Peter Cetera’s first album is an excellent album, one that I would perhaps call one of his best solo albums. The songwriting and arrangements, mostly done by PC himself, are excellent. The album itself seems to be divided into two parts; if you want big 80s AOR (adult-oriented rock) sound, go with the first four tracks, but if you want more organic, band-oriented and fluid sound, go with the rest of the album. I myself prefer the second part, but the first part is well done and was, at the time, the more commercial draw of the album. Too bad the album wasn’t promoted enough by the record label, presumably in fear of PC hitting it big by himself, and it was almost totally eclipsed by PC’s sophomore effort five year later.

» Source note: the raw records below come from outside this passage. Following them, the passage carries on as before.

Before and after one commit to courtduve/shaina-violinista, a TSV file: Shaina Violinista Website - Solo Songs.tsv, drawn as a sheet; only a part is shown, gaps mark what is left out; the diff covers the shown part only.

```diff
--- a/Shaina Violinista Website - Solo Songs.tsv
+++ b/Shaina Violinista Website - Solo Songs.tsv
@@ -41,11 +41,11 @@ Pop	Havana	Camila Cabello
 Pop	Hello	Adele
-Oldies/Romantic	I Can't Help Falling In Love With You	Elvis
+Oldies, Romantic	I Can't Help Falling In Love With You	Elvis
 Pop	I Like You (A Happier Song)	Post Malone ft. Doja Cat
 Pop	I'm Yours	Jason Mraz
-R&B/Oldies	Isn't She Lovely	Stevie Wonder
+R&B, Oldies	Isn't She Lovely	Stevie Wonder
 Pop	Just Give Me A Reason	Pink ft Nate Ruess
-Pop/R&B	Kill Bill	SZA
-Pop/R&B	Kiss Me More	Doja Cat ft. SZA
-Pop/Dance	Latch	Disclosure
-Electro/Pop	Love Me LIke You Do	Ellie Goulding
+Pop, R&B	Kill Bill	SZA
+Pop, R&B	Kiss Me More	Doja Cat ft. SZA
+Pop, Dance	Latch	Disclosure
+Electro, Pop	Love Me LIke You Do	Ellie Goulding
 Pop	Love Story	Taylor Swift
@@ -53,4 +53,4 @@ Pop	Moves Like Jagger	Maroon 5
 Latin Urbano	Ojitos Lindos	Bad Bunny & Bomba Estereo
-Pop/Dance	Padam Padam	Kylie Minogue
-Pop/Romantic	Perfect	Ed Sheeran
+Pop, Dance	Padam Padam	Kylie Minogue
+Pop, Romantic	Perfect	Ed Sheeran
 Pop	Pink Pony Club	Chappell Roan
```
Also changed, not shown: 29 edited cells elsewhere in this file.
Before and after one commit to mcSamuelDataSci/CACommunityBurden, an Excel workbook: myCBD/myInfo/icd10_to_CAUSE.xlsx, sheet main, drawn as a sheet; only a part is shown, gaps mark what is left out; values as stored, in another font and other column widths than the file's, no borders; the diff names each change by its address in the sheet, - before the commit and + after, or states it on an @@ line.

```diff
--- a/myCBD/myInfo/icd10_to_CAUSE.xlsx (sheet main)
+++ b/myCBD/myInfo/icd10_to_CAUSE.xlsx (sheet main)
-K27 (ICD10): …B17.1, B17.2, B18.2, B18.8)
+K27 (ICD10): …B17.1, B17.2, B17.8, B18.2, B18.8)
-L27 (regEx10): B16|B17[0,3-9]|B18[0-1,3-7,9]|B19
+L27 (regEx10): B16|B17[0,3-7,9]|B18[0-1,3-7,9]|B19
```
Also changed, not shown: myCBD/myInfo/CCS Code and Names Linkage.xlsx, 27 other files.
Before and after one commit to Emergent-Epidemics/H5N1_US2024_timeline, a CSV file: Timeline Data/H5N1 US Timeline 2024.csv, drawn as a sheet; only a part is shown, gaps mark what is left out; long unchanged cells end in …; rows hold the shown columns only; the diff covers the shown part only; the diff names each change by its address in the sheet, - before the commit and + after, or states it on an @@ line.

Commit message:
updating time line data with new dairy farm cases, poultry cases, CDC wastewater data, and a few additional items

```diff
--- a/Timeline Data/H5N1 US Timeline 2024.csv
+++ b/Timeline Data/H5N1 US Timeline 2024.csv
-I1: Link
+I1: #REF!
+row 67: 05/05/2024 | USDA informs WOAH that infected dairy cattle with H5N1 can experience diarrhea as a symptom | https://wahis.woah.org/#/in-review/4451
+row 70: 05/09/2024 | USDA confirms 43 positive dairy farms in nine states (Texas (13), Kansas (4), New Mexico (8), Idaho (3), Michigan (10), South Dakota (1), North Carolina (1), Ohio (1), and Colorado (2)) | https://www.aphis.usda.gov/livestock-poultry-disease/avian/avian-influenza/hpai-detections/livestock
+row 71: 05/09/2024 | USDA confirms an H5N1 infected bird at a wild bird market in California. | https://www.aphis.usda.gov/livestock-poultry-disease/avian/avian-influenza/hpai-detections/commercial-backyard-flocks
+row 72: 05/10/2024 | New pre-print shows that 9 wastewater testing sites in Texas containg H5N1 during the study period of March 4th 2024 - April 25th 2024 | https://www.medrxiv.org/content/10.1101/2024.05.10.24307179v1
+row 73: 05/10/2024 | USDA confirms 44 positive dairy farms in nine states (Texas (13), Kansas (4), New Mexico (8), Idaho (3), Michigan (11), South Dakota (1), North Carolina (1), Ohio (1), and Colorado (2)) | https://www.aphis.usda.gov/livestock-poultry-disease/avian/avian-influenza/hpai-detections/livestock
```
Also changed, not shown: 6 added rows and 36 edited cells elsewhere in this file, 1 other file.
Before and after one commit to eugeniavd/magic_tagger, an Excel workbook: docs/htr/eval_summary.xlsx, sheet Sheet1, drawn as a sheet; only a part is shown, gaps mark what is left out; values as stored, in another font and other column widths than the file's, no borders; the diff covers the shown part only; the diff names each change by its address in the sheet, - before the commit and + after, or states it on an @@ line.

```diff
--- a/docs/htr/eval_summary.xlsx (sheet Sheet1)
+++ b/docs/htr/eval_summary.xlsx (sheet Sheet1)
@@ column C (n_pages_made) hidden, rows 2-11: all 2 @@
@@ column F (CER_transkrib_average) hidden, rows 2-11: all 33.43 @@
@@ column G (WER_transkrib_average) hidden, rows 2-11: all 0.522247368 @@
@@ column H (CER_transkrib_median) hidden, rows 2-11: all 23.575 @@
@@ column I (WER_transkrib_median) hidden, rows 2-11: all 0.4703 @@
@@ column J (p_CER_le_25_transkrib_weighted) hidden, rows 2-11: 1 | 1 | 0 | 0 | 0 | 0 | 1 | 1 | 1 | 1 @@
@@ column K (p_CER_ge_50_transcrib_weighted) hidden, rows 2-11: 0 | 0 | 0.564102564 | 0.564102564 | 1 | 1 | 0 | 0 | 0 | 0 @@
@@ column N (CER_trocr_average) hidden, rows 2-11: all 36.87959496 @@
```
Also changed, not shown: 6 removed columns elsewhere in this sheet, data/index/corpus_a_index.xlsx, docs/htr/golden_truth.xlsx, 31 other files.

If you are a self-confessed lover of Peter Cetera’s music but you missed this album for whatever reason, you should listen to this album; you might end up not liking the album too much for its too early-80s sound (particularly the first four tracks) or the lack of uplifting ballads PC was later known for, but you will surely acknowledge that he was a very inventive songwriter and a damn fine rock singer. If you do not like Peter Cetera’s music in general for its saccharine and AORish content, this album might not change your mind, but it might refresh you with some interesting things that Cetera did at the very beginning of his solo career. Speaking of AORish, the second part of this review will deal with Cetera’s second, and more successful, solo album, Solitude/Solitaire. See you then!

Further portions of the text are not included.